··· Extracted data
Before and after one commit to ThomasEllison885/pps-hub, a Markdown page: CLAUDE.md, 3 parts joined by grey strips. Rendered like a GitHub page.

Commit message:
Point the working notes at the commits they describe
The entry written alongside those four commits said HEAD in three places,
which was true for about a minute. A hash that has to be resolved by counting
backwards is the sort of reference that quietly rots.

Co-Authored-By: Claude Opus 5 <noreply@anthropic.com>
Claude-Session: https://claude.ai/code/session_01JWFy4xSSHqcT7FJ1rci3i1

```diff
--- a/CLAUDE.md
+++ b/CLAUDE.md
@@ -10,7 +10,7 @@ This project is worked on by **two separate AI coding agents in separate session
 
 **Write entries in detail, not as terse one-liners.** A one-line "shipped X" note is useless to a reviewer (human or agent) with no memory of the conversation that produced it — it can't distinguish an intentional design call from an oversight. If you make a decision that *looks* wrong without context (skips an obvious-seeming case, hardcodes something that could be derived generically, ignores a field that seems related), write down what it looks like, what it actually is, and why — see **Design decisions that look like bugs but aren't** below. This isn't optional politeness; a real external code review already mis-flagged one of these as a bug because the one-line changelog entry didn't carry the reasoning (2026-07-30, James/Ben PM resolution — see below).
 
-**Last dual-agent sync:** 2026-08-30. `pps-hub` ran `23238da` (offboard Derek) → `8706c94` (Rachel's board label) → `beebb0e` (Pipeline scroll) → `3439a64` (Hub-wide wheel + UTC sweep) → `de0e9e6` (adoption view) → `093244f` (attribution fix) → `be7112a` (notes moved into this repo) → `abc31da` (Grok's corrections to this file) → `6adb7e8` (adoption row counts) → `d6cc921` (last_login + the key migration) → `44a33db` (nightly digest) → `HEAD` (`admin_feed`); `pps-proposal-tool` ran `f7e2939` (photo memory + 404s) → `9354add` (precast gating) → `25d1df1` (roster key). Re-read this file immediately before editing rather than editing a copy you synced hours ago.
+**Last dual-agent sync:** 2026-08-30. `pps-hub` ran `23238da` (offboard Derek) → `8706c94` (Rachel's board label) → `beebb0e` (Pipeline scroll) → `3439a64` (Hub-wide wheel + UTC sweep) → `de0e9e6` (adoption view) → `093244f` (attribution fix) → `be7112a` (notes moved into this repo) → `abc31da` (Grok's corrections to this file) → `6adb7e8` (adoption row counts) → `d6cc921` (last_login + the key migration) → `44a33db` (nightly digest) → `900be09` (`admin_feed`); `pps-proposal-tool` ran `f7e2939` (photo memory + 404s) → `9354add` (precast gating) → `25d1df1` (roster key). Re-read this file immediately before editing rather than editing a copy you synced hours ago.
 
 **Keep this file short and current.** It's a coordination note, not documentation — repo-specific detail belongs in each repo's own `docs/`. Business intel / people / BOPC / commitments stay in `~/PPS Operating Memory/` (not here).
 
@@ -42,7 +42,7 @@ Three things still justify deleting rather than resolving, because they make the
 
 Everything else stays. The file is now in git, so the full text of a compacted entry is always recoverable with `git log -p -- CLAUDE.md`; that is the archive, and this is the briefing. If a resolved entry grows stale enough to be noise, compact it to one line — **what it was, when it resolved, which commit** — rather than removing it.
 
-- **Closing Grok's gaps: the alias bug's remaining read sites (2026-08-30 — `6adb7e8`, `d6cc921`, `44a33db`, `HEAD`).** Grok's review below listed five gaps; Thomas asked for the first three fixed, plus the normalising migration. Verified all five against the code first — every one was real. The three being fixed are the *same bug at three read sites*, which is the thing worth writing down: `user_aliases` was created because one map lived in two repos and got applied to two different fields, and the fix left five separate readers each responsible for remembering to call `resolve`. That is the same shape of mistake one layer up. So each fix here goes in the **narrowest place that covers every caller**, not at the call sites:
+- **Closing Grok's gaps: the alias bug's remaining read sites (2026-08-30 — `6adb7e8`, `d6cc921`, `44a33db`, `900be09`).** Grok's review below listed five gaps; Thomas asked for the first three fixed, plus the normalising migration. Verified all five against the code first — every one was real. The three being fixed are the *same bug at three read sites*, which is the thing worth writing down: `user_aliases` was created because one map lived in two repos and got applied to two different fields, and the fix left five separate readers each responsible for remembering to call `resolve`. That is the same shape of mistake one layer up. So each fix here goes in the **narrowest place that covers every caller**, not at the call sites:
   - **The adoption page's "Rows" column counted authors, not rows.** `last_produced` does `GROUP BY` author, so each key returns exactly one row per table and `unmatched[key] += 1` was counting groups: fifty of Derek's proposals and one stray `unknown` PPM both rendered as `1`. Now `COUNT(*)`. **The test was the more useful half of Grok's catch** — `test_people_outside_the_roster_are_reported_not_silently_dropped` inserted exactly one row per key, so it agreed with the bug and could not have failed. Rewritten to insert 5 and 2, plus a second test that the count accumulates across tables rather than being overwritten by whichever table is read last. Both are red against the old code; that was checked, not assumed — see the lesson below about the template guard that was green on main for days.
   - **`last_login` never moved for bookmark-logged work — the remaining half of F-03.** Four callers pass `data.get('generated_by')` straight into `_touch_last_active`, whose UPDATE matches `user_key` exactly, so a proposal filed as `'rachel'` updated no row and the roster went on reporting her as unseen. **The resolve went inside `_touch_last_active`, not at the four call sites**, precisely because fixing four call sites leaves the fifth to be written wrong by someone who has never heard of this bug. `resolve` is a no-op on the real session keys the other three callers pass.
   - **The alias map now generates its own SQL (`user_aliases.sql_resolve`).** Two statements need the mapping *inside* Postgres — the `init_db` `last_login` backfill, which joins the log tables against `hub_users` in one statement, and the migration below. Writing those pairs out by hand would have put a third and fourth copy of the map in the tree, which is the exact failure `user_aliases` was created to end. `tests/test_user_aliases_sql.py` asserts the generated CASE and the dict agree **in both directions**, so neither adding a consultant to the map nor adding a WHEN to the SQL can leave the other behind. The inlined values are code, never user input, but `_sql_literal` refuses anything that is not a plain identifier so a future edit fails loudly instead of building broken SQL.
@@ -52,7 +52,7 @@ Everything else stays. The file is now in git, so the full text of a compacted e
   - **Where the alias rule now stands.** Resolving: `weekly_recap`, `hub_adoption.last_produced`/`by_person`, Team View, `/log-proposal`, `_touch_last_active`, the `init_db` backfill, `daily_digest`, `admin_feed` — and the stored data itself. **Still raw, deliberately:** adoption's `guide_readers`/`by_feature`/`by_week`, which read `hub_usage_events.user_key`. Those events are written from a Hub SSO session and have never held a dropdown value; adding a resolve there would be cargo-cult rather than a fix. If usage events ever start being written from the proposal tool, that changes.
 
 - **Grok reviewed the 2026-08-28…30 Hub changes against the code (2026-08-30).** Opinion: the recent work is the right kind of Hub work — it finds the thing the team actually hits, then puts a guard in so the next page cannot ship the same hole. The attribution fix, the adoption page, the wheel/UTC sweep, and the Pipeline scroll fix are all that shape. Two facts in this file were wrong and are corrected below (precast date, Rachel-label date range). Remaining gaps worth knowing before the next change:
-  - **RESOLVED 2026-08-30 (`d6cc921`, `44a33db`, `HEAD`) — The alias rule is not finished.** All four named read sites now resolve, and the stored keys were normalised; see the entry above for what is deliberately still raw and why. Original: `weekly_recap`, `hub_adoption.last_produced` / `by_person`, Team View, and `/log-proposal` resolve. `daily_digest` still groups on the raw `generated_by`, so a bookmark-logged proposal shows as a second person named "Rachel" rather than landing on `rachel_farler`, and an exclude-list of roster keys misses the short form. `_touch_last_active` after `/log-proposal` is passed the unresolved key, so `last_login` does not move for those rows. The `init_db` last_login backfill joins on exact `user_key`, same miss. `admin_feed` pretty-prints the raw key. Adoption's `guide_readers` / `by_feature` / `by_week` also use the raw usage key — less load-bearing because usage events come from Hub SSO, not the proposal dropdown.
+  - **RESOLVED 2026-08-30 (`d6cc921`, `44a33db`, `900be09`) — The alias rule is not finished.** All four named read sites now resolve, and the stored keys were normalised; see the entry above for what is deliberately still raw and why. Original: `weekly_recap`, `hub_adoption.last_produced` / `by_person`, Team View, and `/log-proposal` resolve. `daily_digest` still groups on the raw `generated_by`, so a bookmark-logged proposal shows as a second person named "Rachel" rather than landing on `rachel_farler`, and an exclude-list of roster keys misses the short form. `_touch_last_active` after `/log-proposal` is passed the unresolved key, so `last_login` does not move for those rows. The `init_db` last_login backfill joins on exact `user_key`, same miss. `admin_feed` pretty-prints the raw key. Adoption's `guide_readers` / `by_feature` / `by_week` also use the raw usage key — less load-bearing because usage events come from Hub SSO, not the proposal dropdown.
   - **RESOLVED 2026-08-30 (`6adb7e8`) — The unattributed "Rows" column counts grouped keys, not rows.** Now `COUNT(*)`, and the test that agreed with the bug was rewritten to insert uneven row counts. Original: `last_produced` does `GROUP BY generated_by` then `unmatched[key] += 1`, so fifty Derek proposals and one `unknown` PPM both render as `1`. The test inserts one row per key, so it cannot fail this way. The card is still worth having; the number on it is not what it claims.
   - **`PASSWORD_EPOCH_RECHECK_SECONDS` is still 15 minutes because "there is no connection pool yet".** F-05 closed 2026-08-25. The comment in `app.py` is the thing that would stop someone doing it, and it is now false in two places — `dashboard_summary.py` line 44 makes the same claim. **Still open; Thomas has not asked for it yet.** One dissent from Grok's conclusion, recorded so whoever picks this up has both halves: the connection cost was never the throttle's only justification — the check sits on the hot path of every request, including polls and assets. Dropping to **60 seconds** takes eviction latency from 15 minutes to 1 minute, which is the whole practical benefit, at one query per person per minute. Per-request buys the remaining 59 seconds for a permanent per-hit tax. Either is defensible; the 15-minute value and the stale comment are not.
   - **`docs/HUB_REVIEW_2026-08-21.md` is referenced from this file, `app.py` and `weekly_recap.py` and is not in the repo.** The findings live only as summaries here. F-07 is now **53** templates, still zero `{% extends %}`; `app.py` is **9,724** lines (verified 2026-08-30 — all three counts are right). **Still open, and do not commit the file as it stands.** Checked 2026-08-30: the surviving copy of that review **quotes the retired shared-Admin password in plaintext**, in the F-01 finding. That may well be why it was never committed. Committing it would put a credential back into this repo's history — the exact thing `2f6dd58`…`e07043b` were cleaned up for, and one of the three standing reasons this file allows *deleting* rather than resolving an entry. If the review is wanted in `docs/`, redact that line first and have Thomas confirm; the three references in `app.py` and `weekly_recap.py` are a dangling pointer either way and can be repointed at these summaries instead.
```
······
Required work:
Set down each line exactly as it appears, starting at the top of the data and ending at the line containing "which was true", and include no other lines.

Exercise result:
Before and after one commit to ThomasEllison885/pps-hub, a Markdown page: CLAUDE.md, 3 parts joined by grey strips. Rendered like a GitHub page.

Commit message:
Point the working notes at the commits they describe
The entry written alongside those four commits said HEAD in three places,
which was true for about a minute. A hash that has to be resolved by counting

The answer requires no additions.